Unfortunately for Dan Marshall, his luck ran out close to midnight while he was chatting with his teammates on the hotel pavement. Without warning President Smee threw open his bedroom window and like an uncouth Dickensian landlady in a Sunday afternoon TV serial, he scolded the smoking heroes below, then threw two glasses of water over them. We may never see Dan again but the thespian President left no one in any doubt that he’s got the chops for period character work.
The next day West Chiltington & Thakeham CC tucked into the Weekenders triumphant bowling attack as if it was Half-Price, All-You-Can-Eat Night at the Horsham Nando’s. One sated batsman after another retired at 50 wiping metaphorical peri-peri sauce from their chins until a total of 313 was reached from a mere 35 overs. Yet the contest was not without interest: the feisty duel between the fire-breathing Orwell and a small, bespectacled boy called Ray had everyone gripped, as the ball was slashed and hooked over the boundary. The closest WCC came to a taste of Champagne was Dan Hudson’s sharp snaffle at slip off debutant John Langer. It was one of only two West Chiltington wickets to fall, Douglas then used his 51-year experience advantage to send little Ray packing for 26.
The Weekenders were 95 all out in reply, the top-scorer’s laurels going to Smee, who made 14 (with blacked-out teeth and a saucy cackle). Afterwards the opposition apologised for having unintentionally fielded six first-eleven league players, one of whom played for Sussex seconds only last month. They invited us to return, assuring us that in future we would play against their veterans team, so most of us should be well into our nineties before we have to face Ray again.
A.Fox, c Smee b Orwell 28 †Brockis, b Bowes 4
*J.Cohen, b Orwell 11 Hargroves, c Luttman-Johnson b Sully 84
K.Sully, b Orwell 1 Marshall, not out 113
T.Riley-Smith, b Douglas 7 Cooper, not out 1
T.Whittome, c Husaini b Cooper 50
M.Bowes, c Marshall b Orwell 5 Hogben, Husaini, Lyons, Dunne,
†C.Hutton, b Cooper 42 Douglas and Sharma did not bat
T.Luttman-Johnson, st Brockis b Marshall 4
P.Glenn, not out 26 *d’Inverno, †Smee and Orwell never scheduled
Jordan Frieda, c Marshall b Cooper 12 to bat
J.Pressland, not out 12
Extras (b 13, lb 6, w 11, nb 1) 31 (b 6, lb 2, w 21, nb 2) 31
TOTAL (9 wkts dec) 229 (2 wkts) 233
1/32 2/35 3/41 4/48 5/54 6/150 1/10 2/217
7/158 8/172 9/190
Weekenders used at least 2 wicket-keepers

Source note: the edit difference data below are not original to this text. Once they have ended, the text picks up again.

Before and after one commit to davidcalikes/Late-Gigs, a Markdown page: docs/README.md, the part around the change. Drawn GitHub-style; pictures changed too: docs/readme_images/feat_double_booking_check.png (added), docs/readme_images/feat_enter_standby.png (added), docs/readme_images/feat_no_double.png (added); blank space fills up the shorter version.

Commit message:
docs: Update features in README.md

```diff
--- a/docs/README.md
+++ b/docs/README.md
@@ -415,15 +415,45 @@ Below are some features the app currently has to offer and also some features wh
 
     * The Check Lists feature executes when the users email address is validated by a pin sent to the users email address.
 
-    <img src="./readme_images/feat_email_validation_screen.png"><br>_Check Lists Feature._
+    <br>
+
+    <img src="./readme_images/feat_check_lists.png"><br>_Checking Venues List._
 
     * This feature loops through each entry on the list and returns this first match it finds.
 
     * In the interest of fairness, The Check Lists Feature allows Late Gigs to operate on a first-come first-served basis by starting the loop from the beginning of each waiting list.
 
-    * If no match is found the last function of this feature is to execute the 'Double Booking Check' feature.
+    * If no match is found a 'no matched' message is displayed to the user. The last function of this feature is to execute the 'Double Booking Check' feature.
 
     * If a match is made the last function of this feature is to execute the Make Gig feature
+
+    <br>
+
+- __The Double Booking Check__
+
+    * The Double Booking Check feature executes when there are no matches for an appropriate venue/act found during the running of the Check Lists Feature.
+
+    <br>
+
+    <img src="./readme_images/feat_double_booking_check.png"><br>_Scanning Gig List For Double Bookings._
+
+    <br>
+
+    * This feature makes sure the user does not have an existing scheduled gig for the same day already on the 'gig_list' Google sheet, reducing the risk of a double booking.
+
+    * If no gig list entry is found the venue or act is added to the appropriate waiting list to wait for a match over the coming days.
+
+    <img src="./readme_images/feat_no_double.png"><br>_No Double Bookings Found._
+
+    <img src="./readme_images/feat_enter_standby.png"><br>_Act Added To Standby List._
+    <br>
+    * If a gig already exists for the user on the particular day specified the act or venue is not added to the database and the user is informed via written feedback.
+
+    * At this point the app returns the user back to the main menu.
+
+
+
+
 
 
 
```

Orwell 11-0-53-4 Douglas 7-0-25-1 Bowes 9-4-20-1 Frieda 6-1-26-0
Sharma 11-4-30-0 Dunne 12-1-40-0 Glenn 5-1-43-0 Luttman-Johnson 3-0-27-0
Cooper 9-2-36-3 Marshall 4-0-26-1 Cohen 3-0-25-0 Pressland 2-0-20-0
Riley-Smith 2-0-22-0 Fox 2-0-14-0
54 overs 33.4 overs
WARNING! This is ugly: